) also known as Eastern Turkistan
, Chinese Turkestan
is a political term with multiple meanings depending on context and usage. Historically, the term was invented by Russian Turkologists like Nikita Bichurin in the 19th century to replace the term Chinese Turkestan, which referred to the Tarim Basin
in the southwestern part of Xinjiang province
of the Qing dynasty
. The medieval Persian toponym "Turkestan" and its derivatives
were not used by the local population of the greater region, and China had its own name for an overlapping area since the Han Dynasty as Xiyu, with the parts controlled by China termed Xinjiang from the 18th century onward.

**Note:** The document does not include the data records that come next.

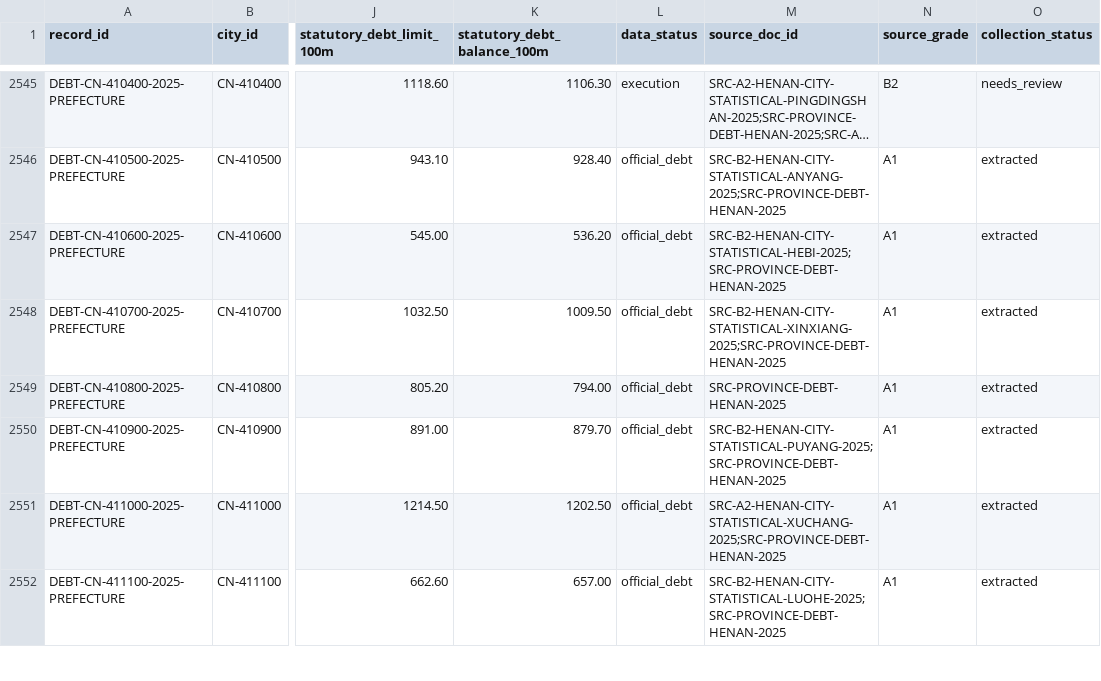
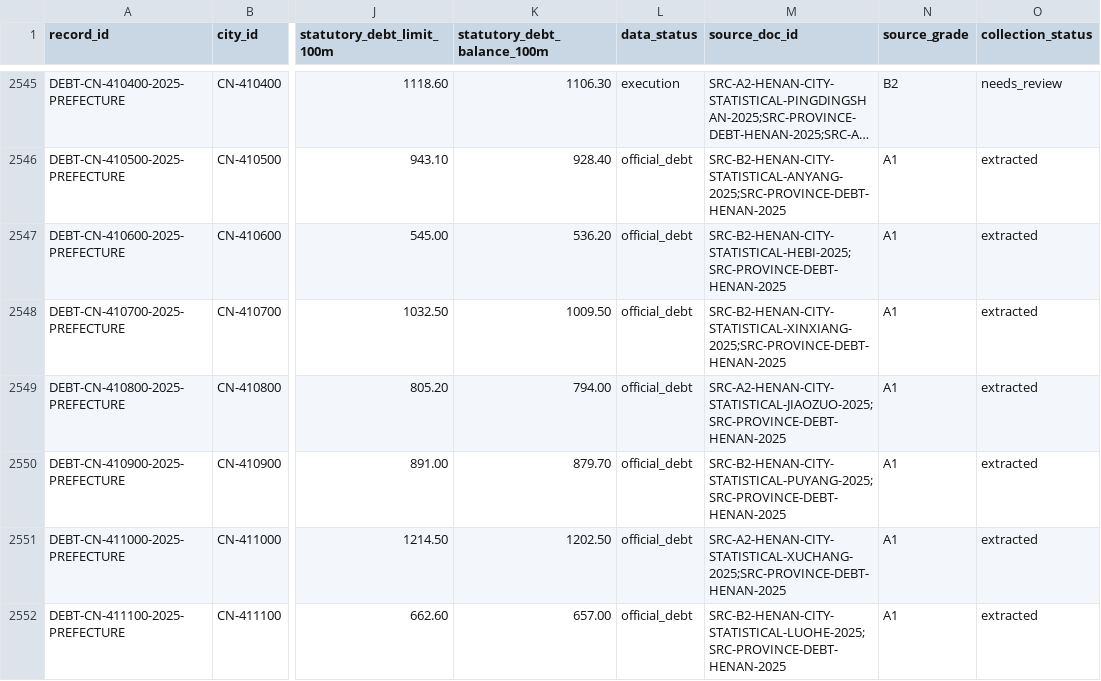
Before and after one commit to chenfei2008c/china-local-debt-atlas, a CSV file: outputs/national_prefecture_panel_2018_2026/city_gov_debt.csv, drawn as a sheet; only a part is shown, gaps mark what is left out; long unchanged cells end in …; the diff names each change by its address in the sheet, - before the commit and + after, or states it on an @@ line.

```diff
--- a/outputs/national_prefecture_panel_2018_2026/city_gov_debt.csv
+++ b/outputs/national_prefecture_panel_2018_2026/city_gov_debt.csv
-M2549 (source_doc_id): SRC-PROVINCE-DEBT-HENAN-2025
+M2549 (source_doc_id): SRC-A2-HENAN-CITY-STATISTICAL-JIAOZUO-2025;SRC-PROVINCE-DEBT-HENAN-2025
```
Also changed, not shown: outputs/national_prefecture_panel_2018_2026/missing_data_summary.csv, 11 other files.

The historical Uyghur name for the Tarim Basin is Altishahr, which means "six cities" in Uyghur.
Starting in the 20th century, Uyghur separatists
and their supporters used East Turkestan (or "Uyghurstan") as an appellation for the whole of Xinjiang, or for a future independent state in present-day Xinjiang Uyghur Autonomous Region (presumably
with Ürümqi as its capital). They reject
the name of Xinjiang because of an allegedly Chinese perspective
reflected in the name and prefer
East Turkestan to emphasize connection to other westerly Turkic groups. However, even in nationalist writing, East Turkestan retained its older, more narrow geographical meaning. In China, the term has negative connotations because of its origins in European colonialism and present use
by militant groups. The government of China actively discourages its use.
by the Dzungar Khanate in the Dzungar conquest of Altishahr, Eastern Turkestan was called Moghulistan ("land of Mongols"), and was ruled by descendants
of Genghis Khan in the Yarkent Khanate (Chagatai Khanate). Uyghurs in Turfan request that the Qing dynasty free them from Dzungar rule. The Qing dynasty allied with Muslim ruler Emin Khoja, destroyed the Dzungar Khanate, which held dominion
over Eastern Turkestan.